It is always fun to find something while bourbon hunting that is unexpected, and even more so given that it is fall when most bourbon producers put out their ultra aged and otherwise really good stuff. When I was shopping on the Hokus Pokus app on my iPhone yesterday, I noticed that they had a Calumet Farms 14 Year Old Bourbon available. What is unusual about that is that Hokus does not put extremely limited release bourbons or even limited quantity store picks on the app; you have to go in store to purchase those and quantities are limited to one or two bottles per customer, to prevent hoarding. So, after reading a few reviews, I decided it was worth the $100 price tag, given its age and the fact that it is not chill filtered. But, after doing some detective work, this bourbon comes from an extremely great provenance, that, if this had been released by the distillery, it would be trading on the secondary market at two or three times the price. Yes, Calumet Farms is a non-distiller producer that sources their bourbon from an undisclosed source. But what if we can determine the source?
So, the labels tell us a couple of things. First, this is not Heaven Hill bourbon; the labels make a big deal of the rack on which the bourbon was aged, whereas at Heaven Hill they regularly rotate barrels for consistency. The label states that this was distilled and aged in Northern Kentucky, but which really says nothing as that is where all of the major distilleries are located, as the Ohio river was key to the bourbon trade. But, on the front label, we have a mash bill disclosure – 74% corn, 18% rye, and 8% malted barley. A quick search on Google reveals that this is the mashbill for 1792 Bourbon from the 1792 Barton Distillery, which is the sister distillery to Buffalo Trace and owned by Sazerac of New Orleans.
So, what we have here is a 14 year old Sazerac company high rye bourbon that is non-chill filtered, at at healthy 96.2 proof, from a small batch of 19 barrels at $100 a bottle.
Whoa. If this tastes as good as it’s provenance, this is an incredible find.
On the swirl are big big legs. Deep amber turning to burnt orange in color. Beautiful. On the nose, very traditional bourbon notes with oak, herbal notes, and brown sugar. On the palate, deep caramelized sugar, vanilla, mint, dark herbal tea, and cinnamon toast, with an incredible syrupy mouthfeel despite being proofed down. On the finish herbal tea mixes with dark fruits and lingers for a very long time. Delicious. This is really a top shelf and excellent bourbon that is as good as its price point.
For those that are fans of Sazerac’s other high rye bourbons, such as Blanton’s, Elmer T. Lee, and Rock Hill Farms, this bourbon has a very similar taste combined with an excellent age and mouthfeel. It seems pretty available, at least where I am, although there are only probably 5,000 bottles produced from these 19 barrels.
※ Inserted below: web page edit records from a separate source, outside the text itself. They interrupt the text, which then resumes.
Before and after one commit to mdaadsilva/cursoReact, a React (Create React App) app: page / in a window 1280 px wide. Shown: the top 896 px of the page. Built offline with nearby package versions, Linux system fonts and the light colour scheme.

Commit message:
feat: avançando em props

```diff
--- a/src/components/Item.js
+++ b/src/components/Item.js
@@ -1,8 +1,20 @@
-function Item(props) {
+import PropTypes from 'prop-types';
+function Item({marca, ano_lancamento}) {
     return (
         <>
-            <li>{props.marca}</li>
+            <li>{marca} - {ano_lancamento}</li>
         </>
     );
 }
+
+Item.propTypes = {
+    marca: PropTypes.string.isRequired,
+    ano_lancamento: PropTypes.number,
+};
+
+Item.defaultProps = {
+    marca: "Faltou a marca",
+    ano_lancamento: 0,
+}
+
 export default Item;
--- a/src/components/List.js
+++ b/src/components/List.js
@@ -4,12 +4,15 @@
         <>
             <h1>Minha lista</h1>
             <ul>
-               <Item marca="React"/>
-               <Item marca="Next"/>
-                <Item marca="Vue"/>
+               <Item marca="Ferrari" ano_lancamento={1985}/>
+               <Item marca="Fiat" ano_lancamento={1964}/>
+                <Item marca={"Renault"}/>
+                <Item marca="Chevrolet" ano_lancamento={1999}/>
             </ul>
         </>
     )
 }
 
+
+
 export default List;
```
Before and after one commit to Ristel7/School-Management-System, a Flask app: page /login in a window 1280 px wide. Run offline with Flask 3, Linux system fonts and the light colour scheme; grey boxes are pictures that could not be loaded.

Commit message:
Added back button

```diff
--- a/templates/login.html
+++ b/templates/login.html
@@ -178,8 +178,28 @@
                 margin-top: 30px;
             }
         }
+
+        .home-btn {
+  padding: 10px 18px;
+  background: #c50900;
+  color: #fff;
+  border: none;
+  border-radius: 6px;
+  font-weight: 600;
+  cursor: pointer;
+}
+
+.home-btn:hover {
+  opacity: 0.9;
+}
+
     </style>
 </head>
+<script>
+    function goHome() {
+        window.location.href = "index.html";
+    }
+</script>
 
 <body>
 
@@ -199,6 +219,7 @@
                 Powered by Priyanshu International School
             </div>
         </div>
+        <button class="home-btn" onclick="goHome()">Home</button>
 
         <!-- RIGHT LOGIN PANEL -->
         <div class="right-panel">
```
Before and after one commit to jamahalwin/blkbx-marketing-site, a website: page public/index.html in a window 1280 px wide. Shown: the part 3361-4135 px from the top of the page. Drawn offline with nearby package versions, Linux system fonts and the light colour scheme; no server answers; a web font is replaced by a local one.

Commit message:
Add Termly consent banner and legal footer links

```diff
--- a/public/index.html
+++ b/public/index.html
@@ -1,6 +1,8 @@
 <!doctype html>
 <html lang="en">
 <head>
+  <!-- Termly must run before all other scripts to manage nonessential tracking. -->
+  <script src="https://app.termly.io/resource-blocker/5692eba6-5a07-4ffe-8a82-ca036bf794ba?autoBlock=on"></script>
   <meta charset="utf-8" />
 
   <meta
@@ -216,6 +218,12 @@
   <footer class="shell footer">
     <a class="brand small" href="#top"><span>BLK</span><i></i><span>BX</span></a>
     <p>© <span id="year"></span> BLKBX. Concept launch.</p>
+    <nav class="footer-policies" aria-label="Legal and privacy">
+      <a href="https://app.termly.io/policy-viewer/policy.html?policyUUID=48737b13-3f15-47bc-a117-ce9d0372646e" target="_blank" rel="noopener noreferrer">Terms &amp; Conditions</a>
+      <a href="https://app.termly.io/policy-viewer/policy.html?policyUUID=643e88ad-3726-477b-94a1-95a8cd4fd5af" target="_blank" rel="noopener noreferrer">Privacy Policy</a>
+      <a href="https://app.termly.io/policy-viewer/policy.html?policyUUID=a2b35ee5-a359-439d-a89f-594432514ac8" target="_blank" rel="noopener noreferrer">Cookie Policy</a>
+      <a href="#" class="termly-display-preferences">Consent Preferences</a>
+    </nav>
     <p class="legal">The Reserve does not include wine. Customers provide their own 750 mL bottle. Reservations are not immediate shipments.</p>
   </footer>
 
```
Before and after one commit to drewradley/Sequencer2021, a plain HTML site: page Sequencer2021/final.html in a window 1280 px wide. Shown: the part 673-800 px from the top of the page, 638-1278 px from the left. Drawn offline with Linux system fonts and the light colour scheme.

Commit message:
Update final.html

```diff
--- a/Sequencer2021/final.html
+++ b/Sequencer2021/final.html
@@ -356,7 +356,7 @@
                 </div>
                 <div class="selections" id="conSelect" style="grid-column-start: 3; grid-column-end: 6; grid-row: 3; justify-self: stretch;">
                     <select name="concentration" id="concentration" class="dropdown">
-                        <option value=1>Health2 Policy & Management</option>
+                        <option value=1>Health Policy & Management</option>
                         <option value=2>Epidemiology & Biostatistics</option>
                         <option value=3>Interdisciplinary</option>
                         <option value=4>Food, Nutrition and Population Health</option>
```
I am definitely glad to have this bottle on my bar. And, given that Christmas is around the corner, this would be a great bottle to give as a gift to a serious bourbon fan.